Saturday, October 23, 2010
Another Sonny in the Sanctuary
We perk up when we see the word "underappreciated" attached to any artist. Did we miss something? So often we have, as in the case of jazz saxophonist Sonny Criss. In music the hunt is always on to discover a new or forgotten sound, and possibly correct an oversight. So on we went...
We thought we had something by Criss. The name is familiar, but jazzmen and bluesmen named Sonny are like dogs named Spike. There have been lots of them. The Sanctuary's modest but ever expanding library of jazz includes several albums by saxophonists Sonny Rollins and Sonny Stitt, but no Sonny Criss. We openly reveal this oversight and intend to fill the void. (Are there any other Sonnys out there we should hear from?)
There he is in the Penguin Guide to Jazz on CD, LP and Cassette, sandwiched between pianist Marilyn Crispell (no) and bandleader Bob Crosby (yes), leading with this confusing but nonetheless compelling paragraph:
Criss was perhaps a little too tightly wrapped for the destiny that seemed to await him. Although it was the altogether more robust Sonny Stitt -- with whom Criss is occasionally confused -- to whom Charlie Parker promised "the keys of the Kingdom," it was Criss out on the West Coast who inherited most of the ambiguities of Parker's legacy.
Criss would have been 83 years old today, but he didn't make it nearly that long. In 1977, suffering from stomach cancer, he shot himself in the head.
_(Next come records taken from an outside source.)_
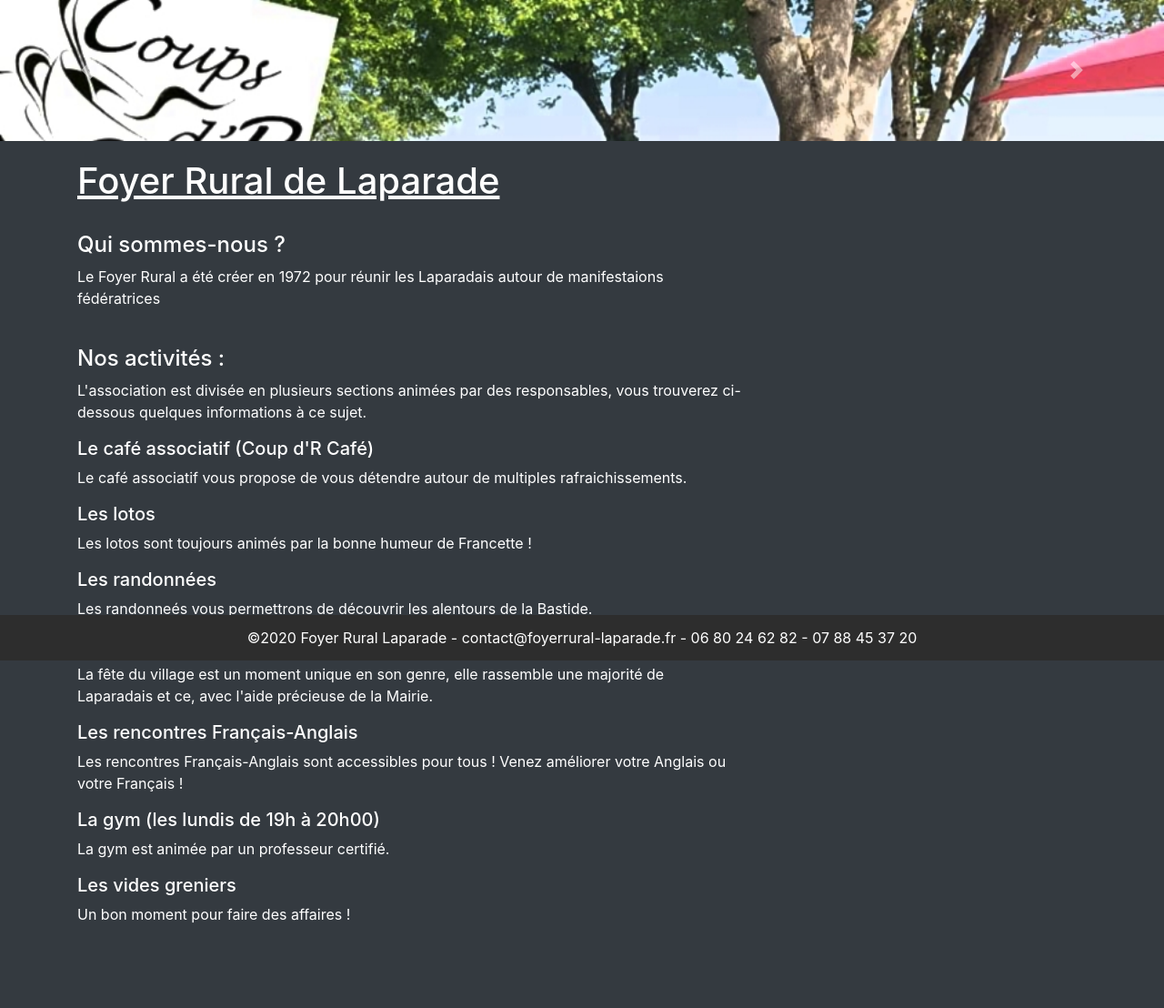
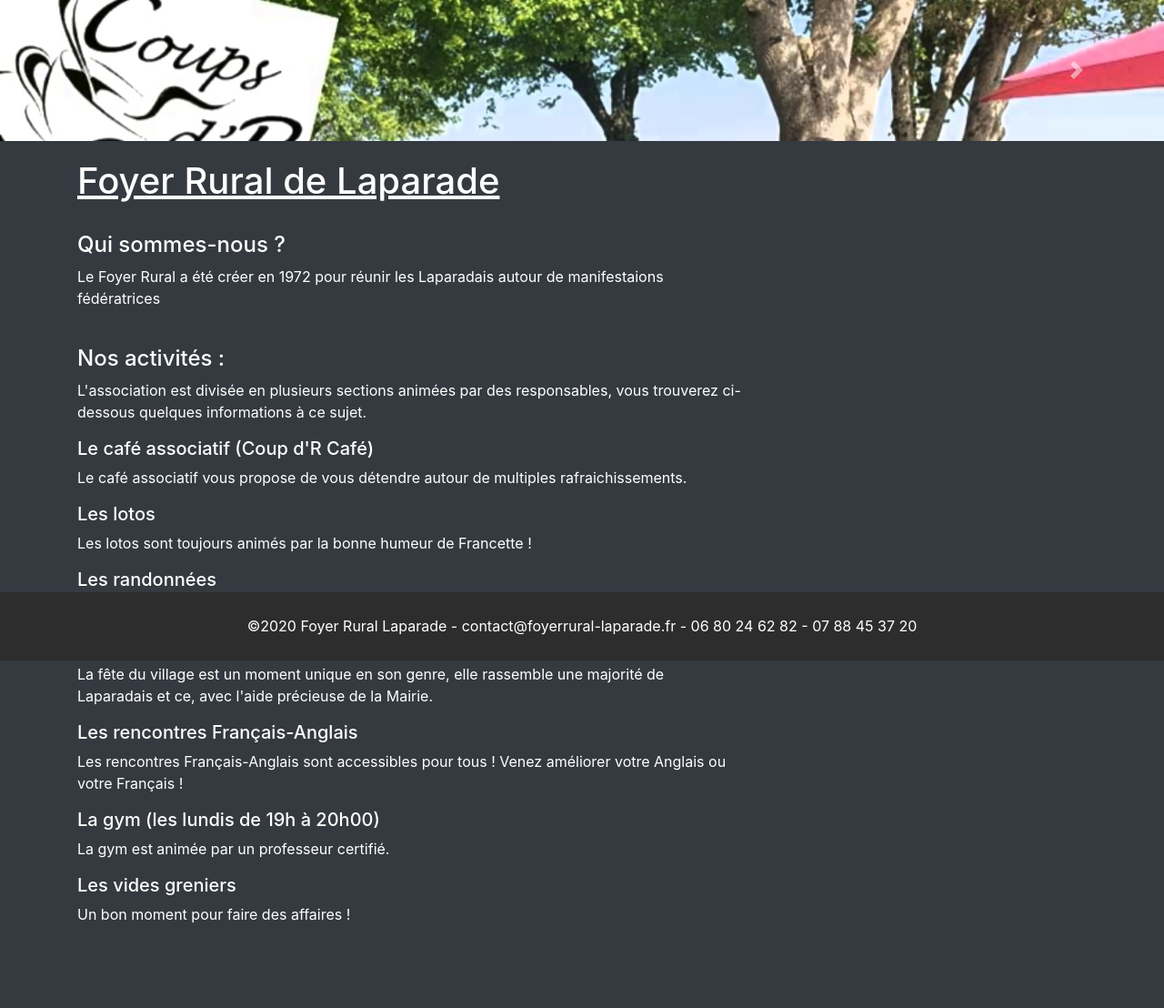
Before and after one commit to Nem-developing/foyerrural-laparade, a PHP site: page /index.html in a window 1280 px wide. Shown: the part 74-1182 px from the top of the page at 91% size. Run offline with PHP 8.4, Linux system fonts and the light colour scheme.

Commit message:
Changement hauteur footer.

```diff
--- a/css/styles.css
+++ b/css/styles.css
@@ -23,7 +23,7 @@ footer {
     align-items: center;
     position: fixed;
     bottom: 0px;
-    height: 50px;
+    height: 75px;
     width: 100%;
     background-color:#2d2d2d;
     color: white;
```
He was 50. If you didn't take time to click the link above, do so now for Criss' wonderful rendering of "On a Clear Day."